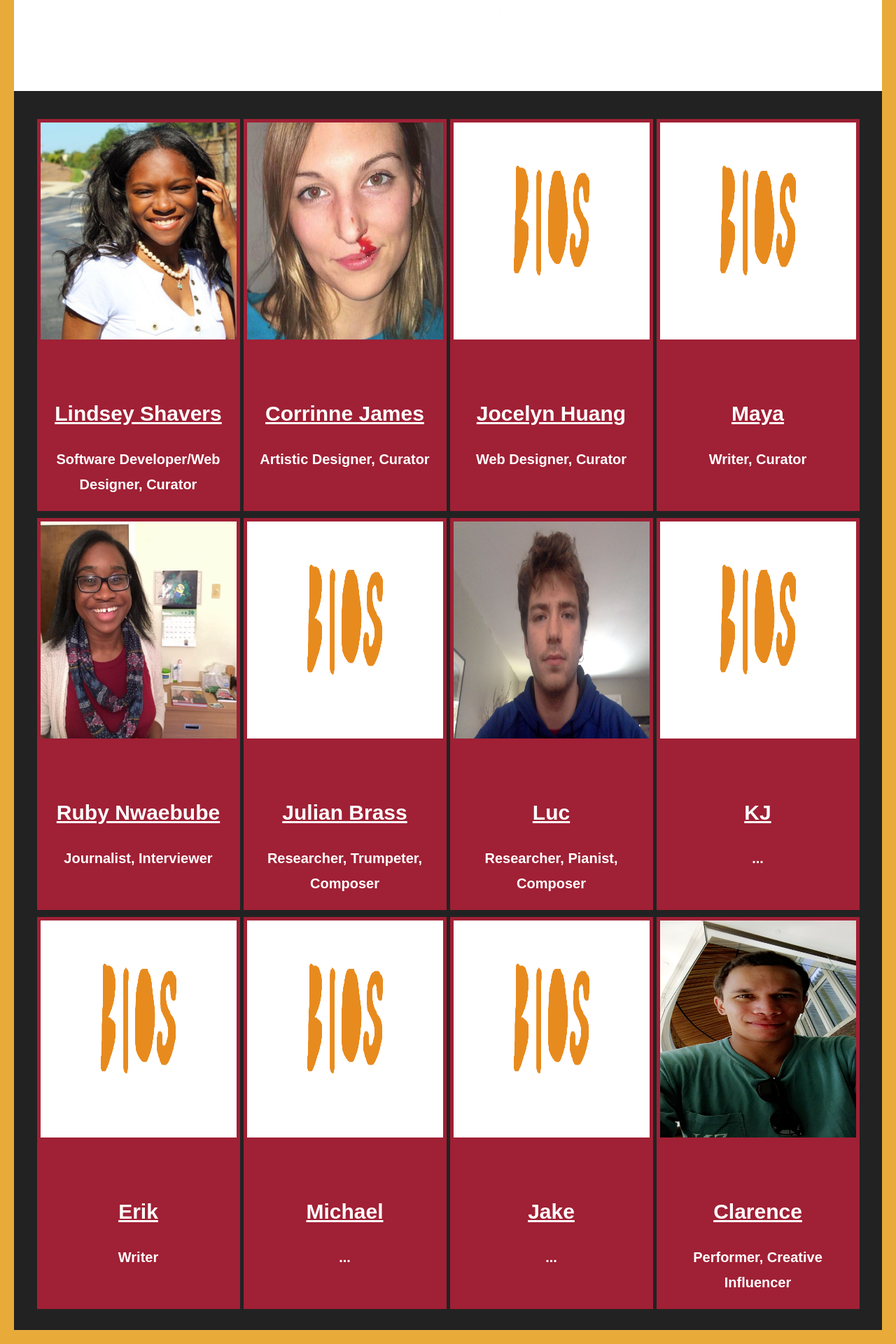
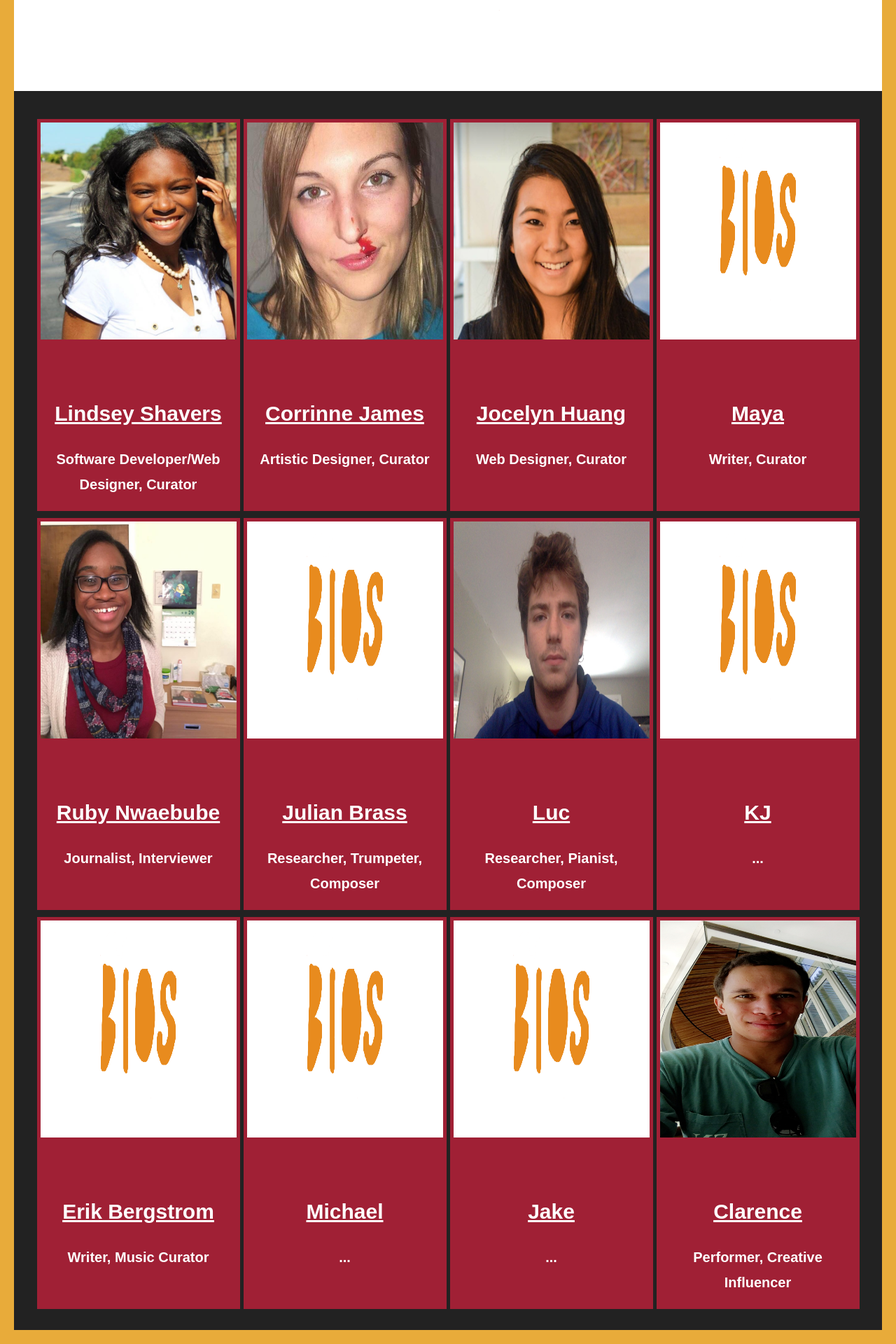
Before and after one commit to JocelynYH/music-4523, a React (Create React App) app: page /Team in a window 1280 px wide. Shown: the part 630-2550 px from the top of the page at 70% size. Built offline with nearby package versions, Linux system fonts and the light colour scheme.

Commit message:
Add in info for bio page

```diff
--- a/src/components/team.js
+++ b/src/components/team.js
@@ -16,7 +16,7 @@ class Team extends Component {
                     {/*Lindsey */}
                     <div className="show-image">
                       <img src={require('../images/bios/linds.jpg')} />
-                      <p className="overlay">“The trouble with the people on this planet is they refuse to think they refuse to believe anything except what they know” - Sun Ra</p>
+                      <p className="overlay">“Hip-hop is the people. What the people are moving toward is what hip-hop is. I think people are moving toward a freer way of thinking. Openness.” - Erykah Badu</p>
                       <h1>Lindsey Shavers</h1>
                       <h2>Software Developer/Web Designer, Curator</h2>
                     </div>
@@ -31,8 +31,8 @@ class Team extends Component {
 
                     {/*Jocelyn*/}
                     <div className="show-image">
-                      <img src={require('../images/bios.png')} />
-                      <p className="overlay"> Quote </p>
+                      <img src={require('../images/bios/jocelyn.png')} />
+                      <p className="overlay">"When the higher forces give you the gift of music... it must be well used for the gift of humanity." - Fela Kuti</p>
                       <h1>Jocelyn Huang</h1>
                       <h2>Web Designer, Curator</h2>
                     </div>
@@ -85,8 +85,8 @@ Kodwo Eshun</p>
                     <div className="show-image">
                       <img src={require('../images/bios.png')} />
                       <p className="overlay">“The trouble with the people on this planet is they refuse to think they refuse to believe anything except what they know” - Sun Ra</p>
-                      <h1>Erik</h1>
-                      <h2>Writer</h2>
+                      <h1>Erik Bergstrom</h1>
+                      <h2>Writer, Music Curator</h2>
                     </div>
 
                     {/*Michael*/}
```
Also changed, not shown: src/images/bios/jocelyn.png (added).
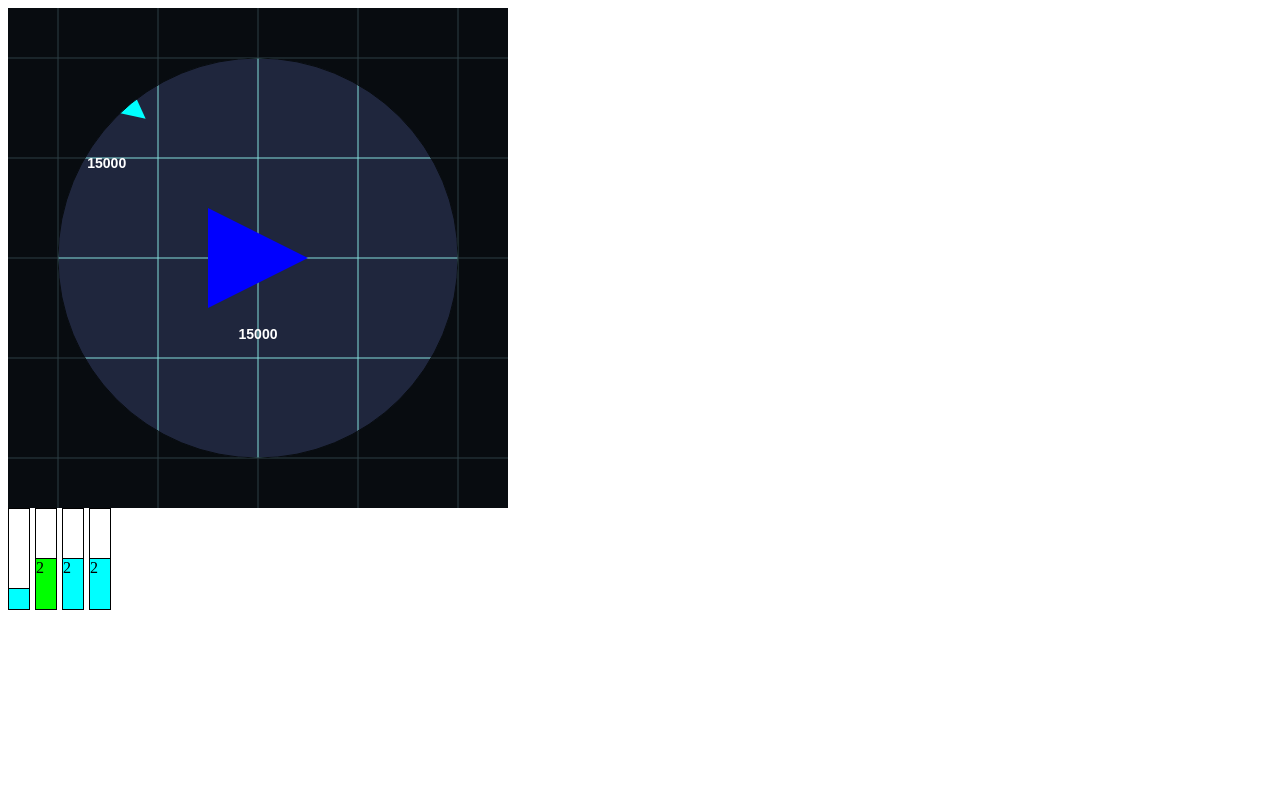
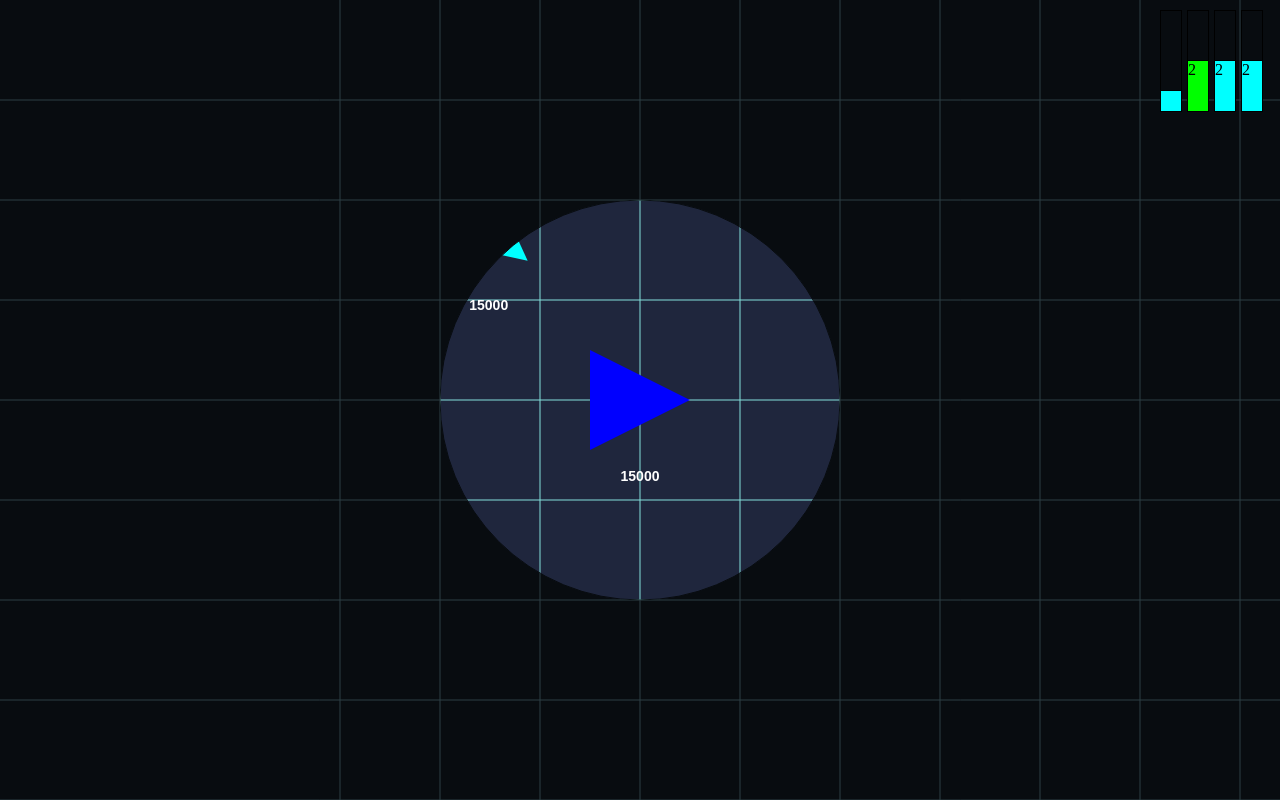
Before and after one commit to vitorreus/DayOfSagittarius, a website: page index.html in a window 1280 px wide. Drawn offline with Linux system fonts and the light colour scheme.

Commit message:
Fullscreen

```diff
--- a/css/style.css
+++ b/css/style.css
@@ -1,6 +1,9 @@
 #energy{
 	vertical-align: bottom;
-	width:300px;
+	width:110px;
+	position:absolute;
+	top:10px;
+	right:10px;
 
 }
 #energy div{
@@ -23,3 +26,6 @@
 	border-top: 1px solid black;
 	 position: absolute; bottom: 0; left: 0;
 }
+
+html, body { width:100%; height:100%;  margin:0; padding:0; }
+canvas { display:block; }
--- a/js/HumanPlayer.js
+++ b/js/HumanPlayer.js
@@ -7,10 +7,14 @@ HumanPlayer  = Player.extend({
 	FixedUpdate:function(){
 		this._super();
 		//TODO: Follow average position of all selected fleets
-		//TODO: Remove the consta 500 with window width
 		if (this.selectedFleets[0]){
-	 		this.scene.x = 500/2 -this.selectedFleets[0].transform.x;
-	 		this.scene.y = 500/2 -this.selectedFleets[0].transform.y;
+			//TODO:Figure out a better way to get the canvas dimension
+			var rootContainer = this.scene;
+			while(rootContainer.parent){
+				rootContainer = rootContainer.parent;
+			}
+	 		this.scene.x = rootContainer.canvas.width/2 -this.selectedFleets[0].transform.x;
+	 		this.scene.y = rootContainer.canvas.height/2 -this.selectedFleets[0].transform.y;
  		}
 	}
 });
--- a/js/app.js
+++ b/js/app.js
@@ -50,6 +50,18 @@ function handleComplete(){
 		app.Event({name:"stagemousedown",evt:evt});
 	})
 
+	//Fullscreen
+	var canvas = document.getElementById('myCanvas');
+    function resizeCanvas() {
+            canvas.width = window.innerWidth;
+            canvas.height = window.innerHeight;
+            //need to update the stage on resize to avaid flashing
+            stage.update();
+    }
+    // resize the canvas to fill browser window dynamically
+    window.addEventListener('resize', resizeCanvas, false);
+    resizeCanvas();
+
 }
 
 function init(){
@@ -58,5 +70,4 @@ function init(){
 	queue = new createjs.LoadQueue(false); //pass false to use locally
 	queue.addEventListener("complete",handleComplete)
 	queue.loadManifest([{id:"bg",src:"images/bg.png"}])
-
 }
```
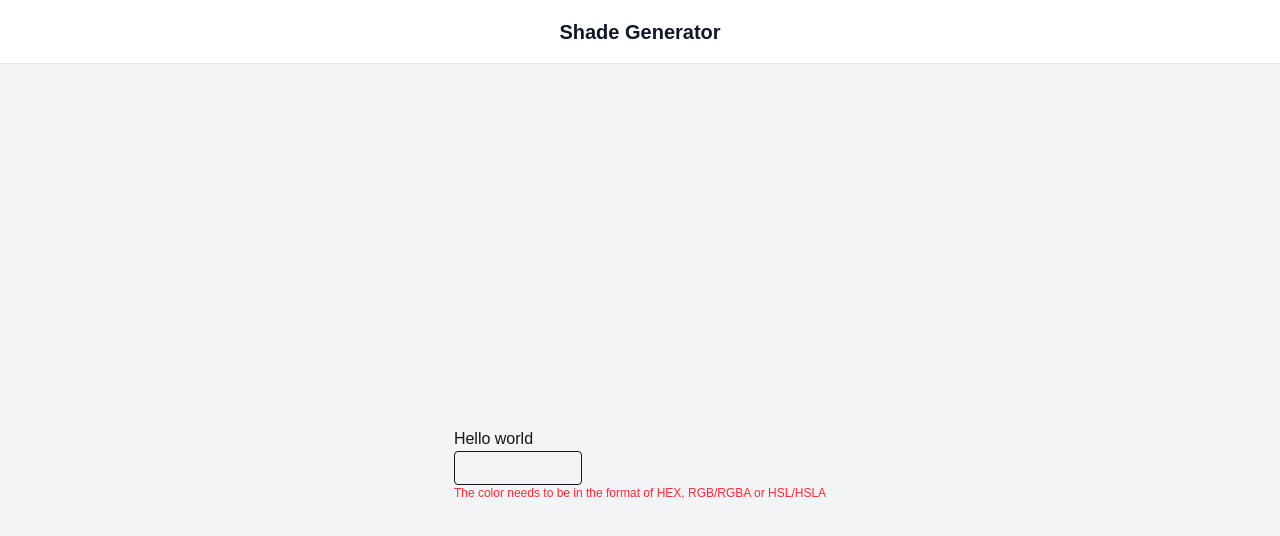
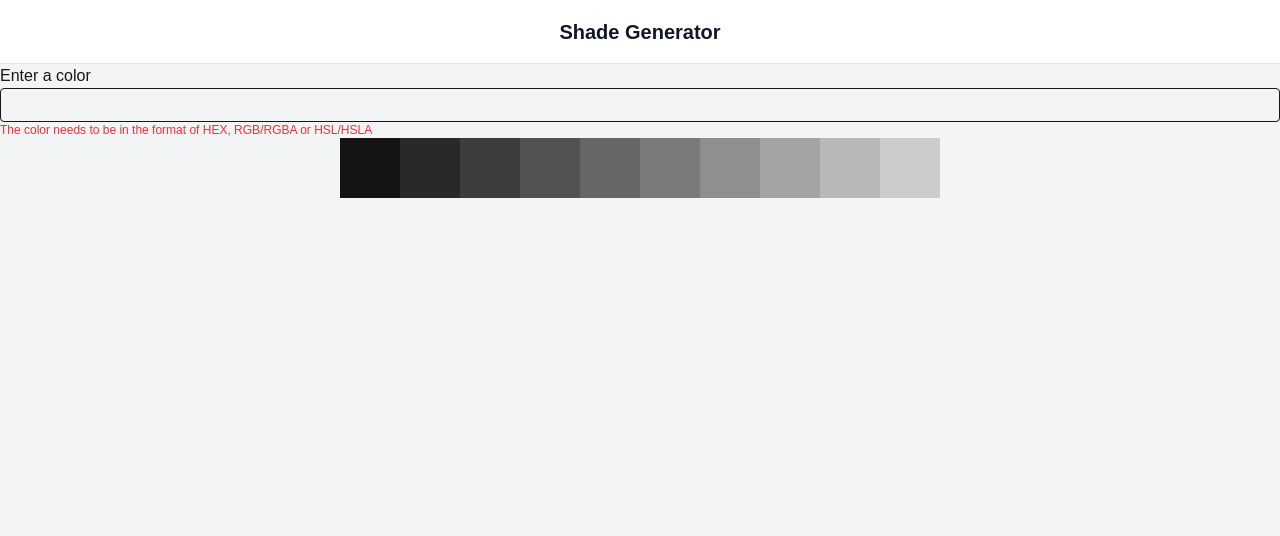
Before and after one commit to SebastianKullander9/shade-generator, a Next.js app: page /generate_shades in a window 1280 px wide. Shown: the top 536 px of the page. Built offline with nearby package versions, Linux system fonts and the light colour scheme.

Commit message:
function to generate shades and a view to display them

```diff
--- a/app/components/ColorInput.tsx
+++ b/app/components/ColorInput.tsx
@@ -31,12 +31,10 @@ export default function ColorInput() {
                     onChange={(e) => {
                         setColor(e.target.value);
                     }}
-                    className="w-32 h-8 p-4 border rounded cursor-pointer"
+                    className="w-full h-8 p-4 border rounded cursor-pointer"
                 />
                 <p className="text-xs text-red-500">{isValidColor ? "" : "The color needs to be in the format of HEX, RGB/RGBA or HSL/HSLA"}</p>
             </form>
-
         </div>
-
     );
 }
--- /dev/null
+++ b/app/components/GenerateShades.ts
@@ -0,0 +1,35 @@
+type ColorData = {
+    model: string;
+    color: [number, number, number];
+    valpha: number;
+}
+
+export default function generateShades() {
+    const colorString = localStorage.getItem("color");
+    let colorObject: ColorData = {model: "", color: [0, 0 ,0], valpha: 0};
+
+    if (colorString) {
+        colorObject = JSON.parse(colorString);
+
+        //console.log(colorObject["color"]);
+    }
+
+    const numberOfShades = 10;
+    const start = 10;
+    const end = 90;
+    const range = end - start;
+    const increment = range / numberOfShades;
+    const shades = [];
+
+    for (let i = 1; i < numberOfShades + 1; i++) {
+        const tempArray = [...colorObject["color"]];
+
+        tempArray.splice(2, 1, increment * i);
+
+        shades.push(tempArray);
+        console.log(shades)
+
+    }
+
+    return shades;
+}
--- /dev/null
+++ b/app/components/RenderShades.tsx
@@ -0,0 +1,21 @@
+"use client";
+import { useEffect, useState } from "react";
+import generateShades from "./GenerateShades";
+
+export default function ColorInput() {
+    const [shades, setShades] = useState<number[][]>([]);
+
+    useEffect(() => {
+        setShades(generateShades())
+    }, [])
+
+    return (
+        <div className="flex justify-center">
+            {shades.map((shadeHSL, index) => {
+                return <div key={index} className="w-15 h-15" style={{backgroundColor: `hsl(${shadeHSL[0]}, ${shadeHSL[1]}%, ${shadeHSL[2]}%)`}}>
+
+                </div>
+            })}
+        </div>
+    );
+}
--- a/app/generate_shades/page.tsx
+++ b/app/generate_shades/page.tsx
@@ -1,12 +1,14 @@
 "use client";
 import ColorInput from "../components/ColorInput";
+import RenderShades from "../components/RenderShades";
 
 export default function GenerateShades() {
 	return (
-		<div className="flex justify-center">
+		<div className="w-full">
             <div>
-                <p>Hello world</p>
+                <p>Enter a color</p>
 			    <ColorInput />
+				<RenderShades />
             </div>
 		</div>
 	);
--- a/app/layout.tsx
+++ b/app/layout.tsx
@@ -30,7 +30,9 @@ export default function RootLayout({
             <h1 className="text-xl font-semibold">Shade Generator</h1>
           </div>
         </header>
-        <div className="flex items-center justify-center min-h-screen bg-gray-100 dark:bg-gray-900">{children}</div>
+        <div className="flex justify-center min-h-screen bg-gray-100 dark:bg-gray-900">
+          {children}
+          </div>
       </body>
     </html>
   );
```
========================================================================
• _EXERCISE REQUIREMENTS_: The answer must be every line of the listing that holds the word "overlay".

• _RESPONSE FOR THIS EXERCISE_:
-                      <p className="overlay">“The trouble with the people on this planet is they refuse to think they refuse to believe anything except what they know” - Sun Ra</p>
+                      <p className="overlay">“Hip-hop is the people. What the people are moving toward is what hip-hop is. I think people are moving toward a freer way of thinking. Openness.” - Erykah Badu</p>
-                      <p className="overlay"> Quote </p>
+                      <p className="overlay">"When the higher forces give you the gift of music... it must be well used for the gift of humanity." - Fela Kuti</p>
                       <p className="overlay">“The trouble with the people on this planet is they refuse to think they refuse to believe anything except what they know” - Sun Ra</p>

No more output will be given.